It cost 25 TL to enter the grounds ... and to see the most beautiful part of the palace – The harem - another 15TL was
On the Grounds of the Palace
Roses were resplendent ... along all paths in allcolours
expected. Forget that, I thought ... so many other rooms had also been locked and those treasure rooms opened were so full of kids and adults with audio sets one only got a view from the back anyway. But the jewels and the inlay and the gold and the emeralds and the thrones and the daggers and those things that go on top of Pasha's turban, were outstanding ...from what a short person like I could see ... I stayed behind the kids.
It took quite some time for me to wander thru all the pavilions mainly because there were so many people lined up waiting at each one. The physicians pavilion was locked. The restaurant was open but I could neither afford the time nor the prices
Waiting, pushing thru crowds, taking shots, trying to feel serenity, walking thru the restaurant from to bottom, absorbing the feel of the Sultan's Library and admiring the Bosphorus and the Anatolia side of the city took all day ... a tourist day that is ... 11:00 to 16:30.
Returning to my hotel I stopped to talk to a policeman just to make sure I was on the right street
and he suggested I visit the Basilica Cisterns which just happened to be across the street from the tourist police building ... a yellow wooden structure which has already appeared in a few of my shots. Of course there was a line up! And what was I rushing back to? My friend, Delly the Netbook and a room with no window! So I lined up ... and was glad I did.
This Cistern was also built by the Romans to supply water for the city in ancient times. There are numerous cisterns in Istanbul. The water apparently came from Bulgaria. Of course there were masses of people. All the columns stood in water not like the columns in the other cistern I visited. There was also copious dripping from above resulting in warnings about slippery when wet floors.
The columns are spectacular. The wooden pathways leading into nooks and crannies allow one to see patterned columns, two Medusa heads upside down at the bottom of two columns and huge fish swimming in and around the columns. There was a man with an oversized squiggy attempting to keep the walkways somewhat free of standing water. My immediate question was
to where is he going to squiggy this extremely dirty water? Correct! Right over the edge and onto the fish! Hope no one ever eats these fish. They must surely be overly toxic!
On the way back it rained. I stopped to look into a construction site trying to see if I could cop a tile ... alas.... fence too high... tiles too attached to cement.
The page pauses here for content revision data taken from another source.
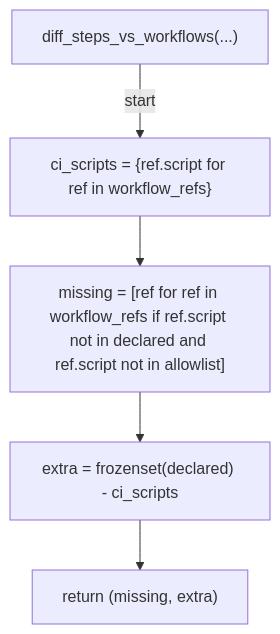
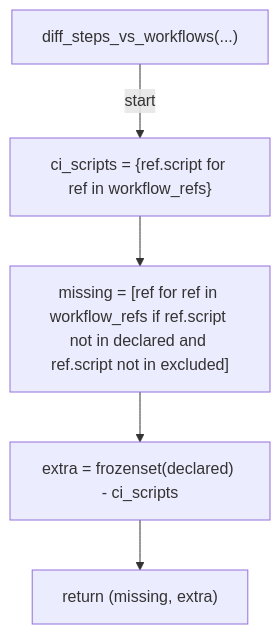
The fourth of 24 diagrams in docs/generated/scripts/ast/scan_ssot_drift.md (tvna/claude-md), drawn with Mermaid before and after one commit. The commit also changed other lines of this file and 12 other files, not shown here.

First line of the commit message:
docs(generated): regenerate decision tree and workflow diagrams

````diff
--- a/docs/generated/scripts/ast/scan_ssot_drift.md
+++ b/docs/generated/scripts/ast/scan_ssot_drift.md
@@ -44,12 +44,12 @@
 ```mermaid
 flowchart TD
     N001["diff_steps_vs_workflows(...)"]
     N002["ci_scripts = {ref.script for ref in workflow_refs}"]
-    N003["missing = [ref for ref in workflow_refs if ref.script not in declared and ref.script not in allowlist]"]
+    N003["missing = [ref for ref in workflow_refs if ref.script not in declared and ref.script not in excluded]"]
     N004["extra = frozenset(declared) - ci_scripts"]
     N005["return (missing, extra)"]
     N001 -->|"start"| N002
     N002 --> N003
     N003 --> N004
     N004 --> N005
 ```
````
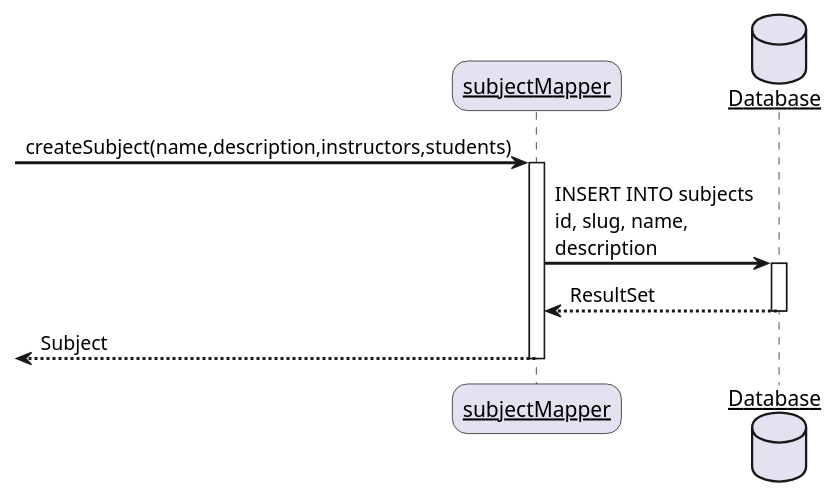
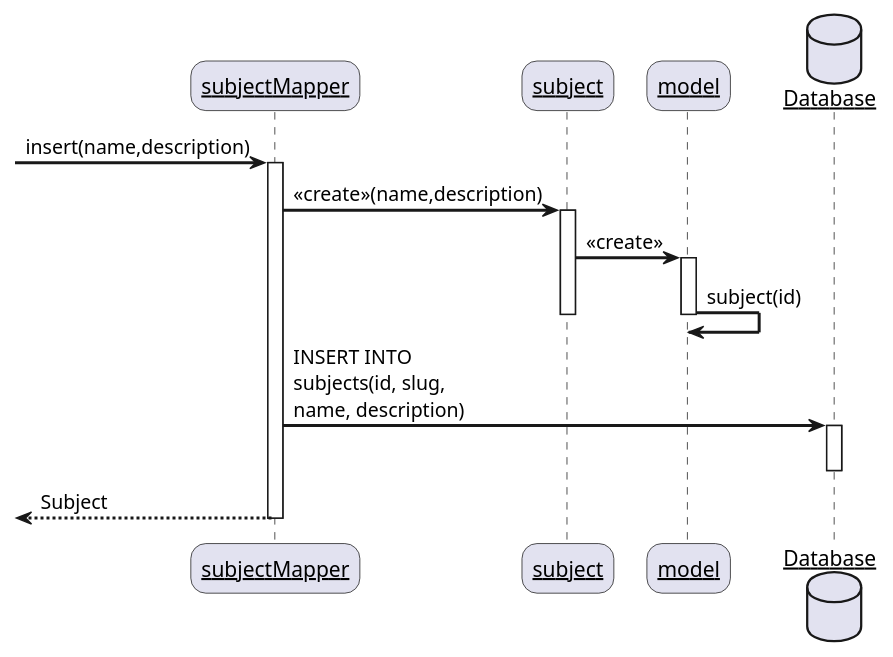
One commit to omjadas/ekzameno changed the diagram in docs/diagrams/sequence/identityField.puml. Above: the diagram before and after it, drawn with PlantUML. The commit also changed 1 other file, not shown here.

Commit message:
fix: identity Map sequence diagram

```diff
--- a/docs/diagrams/sequence/identityField.puml
+++ b/docs/diagrams/sequence/identityField.puml
@@ -1,23 +1,34 @@
 @startuml Identity Field
 
 skinparam sequenceArrowThickness 2
 skinparam roundcorner 20
-skinparam maxmessagesize 150
+skinparam maxmessagesize 140
 skinparam sequenceParticipant underline
 
 participant "subjectMapper" as A
-database Database as B
+participant "subject" as B
+participant "model" as C
+database Database as D
 
--> A: createSubject(name,description,instructors,students)
+-> A: insert(name,description)
 activate A
 
-A -> B: INSERT INTO subjects id, slug, name, description
-activate B
+A -> B: <<create>>(name,description)
+activate B 
 
-B --> A: ResultSet
+B -> C: <<create>>
+activate C
+
+C -> C:subject(id)
+deactivate C
 deactivate B
+
+A -> D: INSERT INTO subjects(id, slug, name, description)
+activate D
+
+deactivate D
 
 <-- A : Subject
 deactivate A
 
 @enduml
```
While pondering this dilemma a man approached and told me that the building had been destroyed because it stood above the cistern. So I am enjoying this info and the attention of the handsome man and of course he turns out to have a carpet shop ... just there ... across the street. Come let me give you my card; have a glass of tea. Now I go into my refusal routine ... by now it is practices and my voiced is as convincing as are his offers.
This is an ill fated blog. Twice I have lost it and once I turned a whole paragraph into huge script.
And the end of this story is that I ate chicken breast with spinach and cheese after taking a shower, reclined in
my chairless, deskless, viewless room and watched turkish TV. The room did have curtains and a window frame with glass but thru the pane there was no view and certainly no city air.
This is being written while riding the train thru the Hungarian countryside ... but I'm getting ahead of myself ... there are still two blogs from Istanbul to write.
There are more photos below